Instructions for the task
Give the number of lines in the data below where the string "docs" occurs, and nothing else.

- Opening Delimiter -

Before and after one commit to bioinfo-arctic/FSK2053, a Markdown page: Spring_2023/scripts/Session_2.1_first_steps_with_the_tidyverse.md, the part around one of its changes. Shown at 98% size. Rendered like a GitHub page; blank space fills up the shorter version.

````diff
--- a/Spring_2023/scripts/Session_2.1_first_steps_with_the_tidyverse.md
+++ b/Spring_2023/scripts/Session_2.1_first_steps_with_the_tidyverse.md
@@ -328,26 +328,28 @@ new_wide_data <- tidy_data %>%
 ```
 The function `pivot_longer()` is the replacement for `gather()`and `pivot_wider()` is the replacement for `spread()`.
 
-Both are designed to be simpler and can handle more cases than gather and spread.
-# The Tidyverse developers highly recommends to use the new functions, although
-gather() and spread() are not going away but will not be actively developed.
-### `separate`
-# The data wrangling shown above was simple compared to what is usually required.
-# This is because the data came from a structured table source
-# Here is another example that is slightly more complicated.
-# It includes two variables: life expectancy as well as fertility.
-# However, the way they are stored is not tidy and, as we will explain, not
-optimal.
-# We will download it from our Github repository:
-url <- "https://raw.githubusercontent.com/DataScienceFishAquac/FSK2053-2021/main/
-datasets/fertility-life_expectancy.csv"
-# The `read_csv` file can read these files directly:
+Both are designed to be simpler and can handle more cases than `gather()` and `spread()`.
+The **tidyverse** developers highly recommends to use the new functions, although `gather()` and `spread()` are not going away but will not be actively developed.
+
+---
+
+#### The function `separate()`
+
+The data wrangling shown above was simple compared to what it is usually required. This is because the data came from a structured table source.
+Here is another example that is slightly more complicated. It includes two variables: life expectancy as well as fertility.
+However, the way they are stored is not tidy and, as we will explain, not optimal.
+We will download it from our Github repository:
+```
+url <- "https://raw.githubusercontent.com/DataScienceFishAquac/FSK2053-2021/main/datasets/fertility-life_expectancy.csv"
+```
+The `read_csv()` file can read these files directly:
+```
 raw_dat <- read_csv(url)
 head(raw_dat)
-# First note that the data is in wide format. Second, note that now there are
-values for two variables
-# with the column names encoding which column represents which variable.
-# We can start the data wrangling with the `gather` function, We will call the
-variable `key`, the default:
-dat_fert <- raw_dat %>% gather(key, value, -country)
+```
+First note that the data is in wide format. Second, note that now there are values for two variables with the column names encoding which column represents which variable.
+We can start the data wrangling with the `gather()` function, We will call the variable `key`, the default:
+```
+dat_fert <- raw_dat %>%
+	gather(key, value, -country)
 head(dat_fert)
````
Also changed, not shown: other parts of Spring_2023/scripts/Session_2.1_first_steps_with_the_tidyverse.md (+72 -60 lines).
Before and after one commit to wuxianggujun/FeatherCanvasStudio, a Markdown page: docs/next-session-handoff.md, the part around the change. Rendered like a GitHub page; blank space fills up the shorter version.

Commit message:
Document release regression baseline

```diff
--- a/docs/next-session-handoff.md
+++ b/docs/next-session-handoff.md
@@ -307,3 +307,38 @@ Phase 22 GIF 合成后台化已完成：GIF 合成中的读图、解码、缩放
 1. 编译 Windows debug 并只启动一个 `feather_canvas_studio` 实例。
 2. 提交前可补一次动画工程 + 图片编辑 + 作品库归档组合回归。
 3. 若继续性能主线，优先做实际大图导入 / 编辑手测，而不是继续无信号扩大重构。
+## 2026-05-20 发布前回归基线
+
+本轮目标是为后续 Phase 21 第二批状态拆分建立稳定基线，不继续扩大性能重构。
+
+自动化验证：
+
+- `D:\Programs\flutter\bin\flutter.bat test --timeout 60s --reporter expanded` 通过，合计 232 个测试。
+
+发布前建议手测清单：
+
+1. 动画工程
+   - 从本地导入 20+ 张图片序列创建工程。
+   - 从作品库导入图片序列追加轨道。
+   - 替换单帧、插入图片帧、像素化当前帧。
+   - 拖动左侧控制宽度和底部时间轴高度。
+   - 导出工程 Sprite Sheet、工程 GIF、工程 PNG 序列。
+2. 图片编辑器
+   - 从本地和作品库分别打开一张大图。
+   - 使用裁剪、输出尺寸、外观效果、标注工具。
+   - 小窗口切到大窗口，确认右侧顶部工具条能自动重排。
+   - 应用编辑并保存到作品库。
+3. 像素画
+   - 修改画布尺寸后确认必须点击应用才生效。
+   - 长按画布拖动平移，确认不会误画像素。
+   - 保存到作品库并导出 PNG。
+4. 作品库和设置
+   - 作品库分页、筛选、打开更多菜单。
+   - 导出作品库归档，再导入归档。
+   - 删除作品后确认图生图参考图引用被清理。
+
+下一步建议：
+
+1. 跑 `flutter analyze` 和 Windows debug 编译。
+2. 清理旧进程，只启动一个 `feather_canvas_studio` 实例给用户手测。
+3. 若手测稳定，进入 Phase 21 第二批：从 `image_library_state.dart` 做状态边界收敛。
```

- Closing Delimiter -

Output of the exercise
3